§ Saved data entries:
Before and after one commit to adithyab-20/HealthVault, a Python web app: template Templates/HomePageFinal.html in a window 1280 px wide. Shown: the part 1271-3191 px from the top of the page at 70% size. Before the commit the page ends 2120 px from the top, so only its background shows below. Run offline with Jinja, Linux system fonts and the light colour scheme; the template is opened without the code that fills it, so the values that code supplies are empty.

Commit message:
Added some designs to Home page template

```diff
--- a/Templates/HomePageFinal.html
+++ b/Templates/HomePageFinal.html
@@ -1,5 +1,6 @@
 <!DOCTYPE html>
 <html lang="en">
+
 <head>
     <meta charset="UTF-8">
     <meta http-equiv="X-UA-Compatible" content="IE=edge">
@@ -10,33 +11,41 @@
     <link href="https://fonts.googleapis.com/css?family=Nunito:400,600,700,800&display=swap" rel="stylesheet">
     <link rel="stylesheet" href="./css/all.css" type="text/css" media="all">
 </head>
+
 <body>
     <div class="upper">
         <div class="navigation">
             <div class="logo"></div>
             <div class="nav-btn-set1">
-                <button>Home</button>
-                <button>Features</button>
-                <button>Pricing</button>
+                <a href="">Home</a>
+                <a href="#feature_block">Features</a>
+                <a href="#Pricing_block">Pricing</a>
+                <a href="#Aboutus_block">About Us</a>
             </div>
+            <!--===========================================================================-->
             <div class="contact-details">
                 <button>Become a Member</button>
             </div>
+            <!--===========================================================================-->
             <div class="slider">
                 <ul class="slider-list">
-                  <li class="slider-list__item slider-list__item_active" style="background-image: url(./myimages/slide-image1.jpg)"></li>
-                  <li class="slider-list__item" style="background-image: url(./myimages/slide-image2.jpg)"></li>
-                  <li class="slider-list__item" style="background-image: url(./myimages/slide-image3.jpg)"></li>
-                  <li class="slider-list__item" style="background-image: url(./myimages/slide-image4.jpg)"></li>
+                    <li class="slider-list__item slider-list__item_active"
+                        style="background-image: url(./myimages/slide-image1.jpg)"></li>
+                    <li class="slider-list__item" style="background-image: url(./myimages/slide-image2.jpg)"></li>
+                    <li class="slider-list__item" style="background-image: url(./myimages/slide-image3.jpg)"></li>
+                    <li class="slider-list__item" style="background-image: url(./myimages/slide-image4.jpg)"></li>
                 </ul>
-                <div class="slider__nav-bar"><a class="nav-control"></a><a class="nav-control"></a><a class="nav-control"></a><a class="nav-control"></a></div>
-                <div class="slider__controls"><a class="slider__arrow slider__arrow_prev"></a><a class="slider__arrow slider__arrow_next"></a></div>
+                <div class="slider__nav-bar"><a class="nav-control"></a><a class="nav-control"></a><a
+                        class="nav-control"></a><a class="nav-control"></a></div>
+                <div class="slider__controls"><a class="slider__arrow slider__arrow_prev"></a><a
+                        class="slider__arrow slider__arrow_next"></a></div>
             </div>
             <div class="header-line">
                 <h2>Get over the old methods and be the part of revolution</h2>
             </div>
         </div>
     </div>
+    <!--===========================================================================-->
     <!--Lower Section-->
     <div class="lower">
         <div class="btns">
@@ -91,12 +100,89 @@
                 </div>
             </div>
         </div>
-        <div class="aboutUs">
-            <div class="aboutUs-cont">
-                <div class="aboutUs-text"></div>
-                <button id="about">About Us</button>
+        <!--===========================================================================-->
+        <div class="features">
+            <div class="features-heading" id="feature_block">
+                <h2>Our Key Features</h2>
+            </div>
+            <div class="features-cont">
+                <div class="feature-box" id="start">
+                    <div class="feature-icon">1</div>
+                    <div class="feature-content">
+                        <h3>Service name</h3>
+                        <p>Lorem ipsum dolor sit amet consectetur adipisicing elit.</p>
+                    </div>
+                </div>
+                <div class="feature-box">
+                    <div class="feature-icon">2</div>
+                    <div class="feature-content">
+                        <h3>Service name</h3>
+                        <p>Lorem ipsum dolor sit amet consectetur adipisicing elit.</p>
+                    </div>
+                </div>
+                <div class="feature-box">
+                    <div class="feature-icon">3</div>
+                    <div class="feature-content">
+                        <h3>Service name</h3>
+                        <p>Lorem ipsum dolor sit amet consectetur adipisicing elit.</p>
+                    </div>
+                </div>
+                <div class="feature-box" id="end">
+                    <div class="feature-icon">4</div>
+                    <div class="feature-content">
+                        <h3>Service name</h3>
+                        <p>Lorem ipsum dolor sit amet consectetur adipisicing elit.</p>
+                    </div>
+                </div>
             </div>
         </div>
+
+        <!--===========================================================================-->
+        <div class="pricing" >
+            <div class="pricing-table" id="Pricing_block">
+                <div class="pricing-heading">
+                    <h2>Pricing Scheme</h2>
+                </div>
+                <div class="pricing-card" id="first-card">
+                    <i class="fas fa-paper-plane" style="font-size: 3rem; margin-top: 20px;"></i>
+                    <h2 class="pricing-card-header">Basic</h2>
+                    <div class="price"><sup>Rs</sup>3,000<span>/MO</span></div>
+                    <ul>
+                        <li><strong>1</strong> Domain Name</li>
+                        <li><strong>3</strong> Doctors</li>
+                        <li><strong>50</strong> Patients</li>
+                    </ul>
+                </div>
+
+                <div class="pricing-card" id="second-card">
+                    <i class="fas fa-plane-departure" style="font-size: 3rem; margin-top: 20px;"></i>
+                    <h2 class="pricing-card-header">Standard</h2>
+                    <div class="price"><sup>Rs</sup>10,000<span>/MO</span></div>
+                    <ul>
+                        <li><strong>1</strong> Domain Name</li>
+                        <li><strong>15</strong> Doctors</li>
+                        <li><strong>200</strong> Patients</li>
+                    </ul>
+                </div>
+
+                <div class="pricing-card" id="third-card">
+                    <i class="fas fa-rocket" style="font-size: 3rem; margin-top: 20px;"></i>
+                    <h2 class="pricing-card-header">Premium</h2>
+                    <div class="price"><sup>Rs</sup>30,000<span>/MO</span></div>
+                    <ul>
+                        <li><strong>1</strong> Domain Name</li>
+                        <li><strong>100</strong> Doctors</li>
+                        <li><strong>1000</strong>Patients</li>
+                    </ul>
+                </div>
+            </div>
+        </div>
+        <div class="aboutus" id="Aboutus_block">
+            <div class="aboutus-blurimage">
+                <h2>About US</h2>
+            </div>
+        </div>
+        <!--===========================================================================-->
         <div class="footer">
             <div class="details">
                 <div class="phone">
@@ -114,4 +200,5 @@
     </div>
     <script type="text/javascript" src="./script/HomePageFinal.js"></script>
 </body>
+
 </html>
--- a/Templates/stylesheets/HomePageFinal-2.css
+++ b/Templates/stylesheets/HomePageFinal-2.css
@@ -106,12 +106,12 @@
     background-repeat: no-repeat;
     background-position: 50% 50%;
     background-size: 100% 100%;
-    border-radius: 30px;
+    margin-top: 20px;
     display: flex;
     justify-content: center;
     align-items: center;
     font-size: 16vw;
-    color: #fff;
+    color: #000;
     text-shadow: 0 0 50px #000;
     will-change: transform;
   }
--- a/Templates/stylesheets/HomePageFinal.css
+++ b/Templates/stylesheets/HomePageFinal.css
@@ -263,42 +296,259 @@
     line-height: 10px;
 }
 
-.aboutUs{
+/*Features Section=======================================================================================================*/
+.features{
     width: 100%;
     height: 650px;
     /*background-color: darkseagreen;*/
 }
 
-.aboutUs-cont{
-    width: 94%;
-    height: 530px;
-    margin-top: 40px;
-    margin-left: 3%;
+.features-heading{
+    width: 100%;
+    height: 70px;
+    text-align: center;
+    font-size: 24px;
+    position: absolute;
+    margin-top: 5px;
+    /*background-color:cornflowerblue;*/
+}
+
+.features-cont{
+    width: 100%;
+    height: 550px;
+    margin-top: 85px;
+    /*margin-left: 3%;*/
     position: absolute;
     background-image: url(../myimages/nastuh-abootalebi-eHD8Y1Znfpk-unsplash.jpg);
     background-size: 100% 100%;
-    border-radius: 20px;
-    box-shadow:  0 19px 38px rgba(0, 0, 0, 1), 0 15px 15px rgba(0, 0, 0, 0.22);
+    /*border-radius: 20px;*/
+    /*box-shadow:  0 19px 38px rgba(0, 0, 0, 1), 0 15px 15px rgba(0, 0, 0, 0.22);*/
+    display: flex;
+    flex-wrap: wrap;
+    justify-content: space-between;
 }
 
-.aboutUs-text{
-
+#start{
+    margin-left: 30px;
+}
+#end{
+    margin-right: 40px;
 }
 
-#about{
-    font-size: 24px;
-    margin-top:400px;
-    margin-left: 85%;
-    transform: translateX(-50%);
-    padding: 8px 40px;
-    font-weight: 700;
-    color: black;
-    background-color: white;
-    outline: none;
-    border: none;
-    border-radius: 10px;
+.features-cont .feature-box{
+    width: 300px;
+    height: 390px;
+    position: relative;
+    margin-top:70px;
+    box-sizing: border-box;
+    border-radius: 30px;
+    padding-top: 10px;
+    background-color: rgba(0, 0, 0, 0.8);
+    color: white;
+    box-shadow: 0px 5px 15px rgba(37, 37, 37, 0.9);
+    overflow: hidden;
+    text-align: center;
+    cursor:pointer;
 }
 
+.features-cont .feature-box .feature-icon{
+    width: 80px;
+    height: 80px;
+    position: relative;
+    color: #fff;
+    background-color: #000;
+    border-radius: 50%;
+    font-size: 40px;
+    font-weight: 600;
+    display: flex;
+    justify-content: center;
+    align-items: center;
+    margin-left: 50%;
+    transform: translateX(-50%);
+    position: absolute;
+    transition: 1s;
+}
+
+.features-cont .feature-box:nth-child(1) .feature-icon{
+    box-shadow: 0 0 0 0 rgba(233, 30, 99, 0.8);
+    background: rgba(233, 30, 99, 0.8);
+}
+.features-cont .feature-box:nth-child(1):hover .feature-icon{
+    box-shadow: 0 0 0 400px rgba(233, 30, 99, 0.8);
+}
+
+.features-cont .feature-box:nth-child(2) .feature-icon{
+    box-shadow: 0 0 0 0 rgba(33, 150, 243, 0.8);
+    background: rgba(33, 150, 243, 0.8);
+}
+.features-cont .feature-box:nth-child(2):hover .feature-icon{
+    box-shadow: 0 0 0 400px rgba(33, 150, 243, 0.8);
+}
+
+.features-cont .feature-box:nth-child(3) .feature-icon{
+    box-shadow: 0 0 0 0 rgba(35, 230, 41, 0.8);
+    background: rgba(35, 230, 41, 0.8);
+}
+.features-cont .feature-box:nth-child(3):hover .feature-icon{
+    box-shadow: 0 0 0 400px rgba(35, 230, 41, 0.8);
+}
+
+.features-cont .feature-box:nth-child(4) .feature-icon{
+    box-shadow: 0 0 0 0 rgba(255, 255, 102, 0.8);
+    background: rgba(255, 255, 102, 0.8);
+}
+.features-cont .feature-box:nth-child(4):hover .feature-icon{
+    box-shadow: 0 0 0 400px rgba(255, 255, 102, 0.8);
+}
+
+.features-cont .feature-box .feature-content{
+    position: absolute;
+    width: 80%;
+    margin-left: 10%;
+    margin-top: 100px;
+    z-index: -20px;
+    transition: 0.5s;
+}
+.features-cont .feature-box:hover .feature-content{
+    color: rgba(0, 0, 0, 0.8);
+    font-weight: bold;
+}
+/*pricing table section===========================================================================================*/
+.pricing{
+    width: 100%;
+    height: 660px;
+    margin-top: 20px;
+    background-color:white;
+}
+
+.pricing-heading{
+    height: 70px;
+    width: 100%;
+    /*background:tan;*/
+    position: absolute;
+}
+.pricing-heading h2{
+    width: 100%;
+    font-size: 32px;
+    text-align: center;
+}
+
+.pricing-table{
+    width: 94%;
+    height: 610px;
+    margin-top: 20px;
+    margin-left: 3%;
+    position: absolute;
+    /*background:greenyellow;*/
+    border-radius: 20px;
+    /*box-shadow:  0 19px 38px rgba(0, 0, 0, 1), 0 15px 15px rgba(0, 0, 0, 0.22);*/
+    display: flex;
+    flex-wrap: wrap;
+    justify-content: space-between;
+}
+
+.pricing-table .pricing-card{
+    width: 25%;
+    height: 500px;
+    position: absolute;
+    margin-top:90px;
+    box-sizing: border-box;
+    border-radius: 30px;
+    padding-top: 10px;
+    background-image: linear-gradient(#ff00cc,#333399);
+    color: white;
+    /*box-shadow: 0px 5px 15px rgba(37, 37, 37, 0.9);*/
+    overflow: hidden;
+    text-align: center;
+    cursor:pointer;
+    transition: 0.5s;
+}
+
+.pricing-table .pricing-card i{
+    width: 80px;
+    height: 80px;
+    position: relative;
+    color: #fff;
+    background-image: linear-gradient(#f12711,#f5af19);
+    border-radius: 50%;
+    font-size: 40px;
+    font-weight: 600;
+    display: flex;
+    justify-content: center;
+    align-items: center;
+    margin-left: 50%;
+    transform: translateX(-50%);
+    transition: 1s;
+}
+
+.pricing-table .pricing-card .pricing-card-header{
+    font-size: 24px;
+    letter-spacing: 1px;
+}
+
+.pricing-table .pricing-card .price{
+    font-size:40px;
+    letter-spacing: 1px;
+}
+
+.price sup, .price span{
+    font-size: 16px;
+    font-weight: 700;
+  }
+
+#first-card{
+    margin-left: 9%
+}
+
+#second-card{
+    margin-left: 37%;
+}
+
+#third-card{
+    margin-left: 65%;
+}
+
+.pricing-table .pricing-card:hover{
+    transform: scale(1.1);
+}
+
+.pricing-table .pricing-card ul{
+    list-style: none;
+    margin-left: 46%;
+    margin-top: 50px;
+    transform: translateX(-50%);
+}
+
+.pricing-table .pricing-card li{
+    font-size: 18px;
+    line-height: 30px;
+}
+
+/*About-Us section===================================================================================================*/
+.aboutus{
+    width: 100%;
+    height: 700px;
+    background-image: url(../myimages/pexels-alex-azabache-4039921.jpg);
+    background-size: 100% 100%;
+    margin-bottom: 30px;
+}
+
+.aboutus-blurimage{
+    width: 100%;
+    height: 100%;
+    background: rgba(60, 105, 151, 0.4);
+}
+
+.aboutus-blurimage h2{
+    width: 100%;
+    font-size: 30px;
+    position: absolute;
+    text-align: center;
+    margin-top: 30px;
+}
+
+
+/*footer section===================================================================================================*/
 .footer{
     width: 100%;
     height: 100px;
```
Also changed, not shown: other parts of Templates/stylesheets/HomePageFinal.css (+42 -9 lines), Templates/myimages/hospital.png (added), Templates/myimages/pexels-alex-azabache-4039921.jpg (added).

§ Assignment: If a line in the records above includes the string "hover", copy it.

§ Solution to the exercise:
+.features-cont .feature-box:nth-child(1):hover .feature-icon{
+.features-cont .feature-box:nth-child(2):hover .feature-icon{
+.features-cont .feature-box:nth-child(3):hover .feature-icon{
+.features-cont .feature-box:nth-child(4):hover .feature-icon{
+.features-cont .feature-box:hover .feature-content{
+.pricing-table .pricing-card:hover{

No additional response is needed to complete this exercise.